YOUR OBJECTIVE —
Copy out each line of the material in which the word "email" appears.

TASK DATA —
• • • •

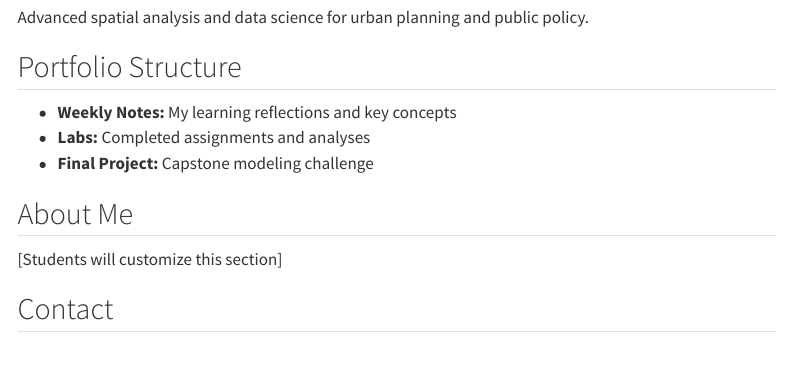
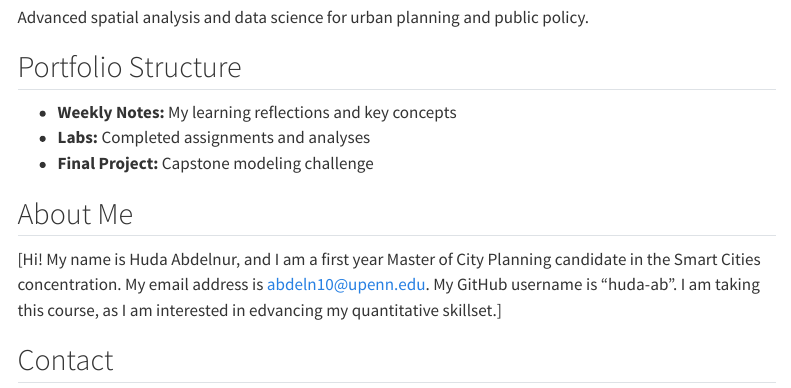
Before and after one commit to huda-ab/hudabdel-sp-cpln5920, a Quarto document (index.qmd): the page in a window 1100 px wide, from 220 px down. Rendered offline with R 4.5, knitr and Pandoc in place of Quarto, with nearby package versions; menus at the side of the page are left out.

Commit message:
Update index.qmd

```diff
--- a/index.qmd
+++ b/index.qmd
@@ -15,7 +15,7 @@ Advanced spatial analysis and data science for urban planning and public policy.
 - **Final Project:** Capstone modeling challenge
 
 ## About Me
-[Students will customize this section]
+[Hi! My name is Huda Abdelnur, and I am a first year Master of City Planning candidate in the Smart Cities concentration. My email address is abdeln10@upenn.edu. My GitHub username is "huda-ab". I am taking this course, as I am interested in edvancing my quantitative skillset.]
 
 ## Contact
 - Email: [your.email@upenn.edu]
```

• • • •

EXERCISE RESULT —
+[Hi! My name is Huda Abdelnur, and I am a first year Master of City Planning candidate in the Smart Cities concentration. My email address is abdeln10@upenn.edu. My GitHub username is "huda-ab". I am taking this course, as I am interested in edvancing my quantitative skillset.]
 - Email: [your.email@upenn.edu]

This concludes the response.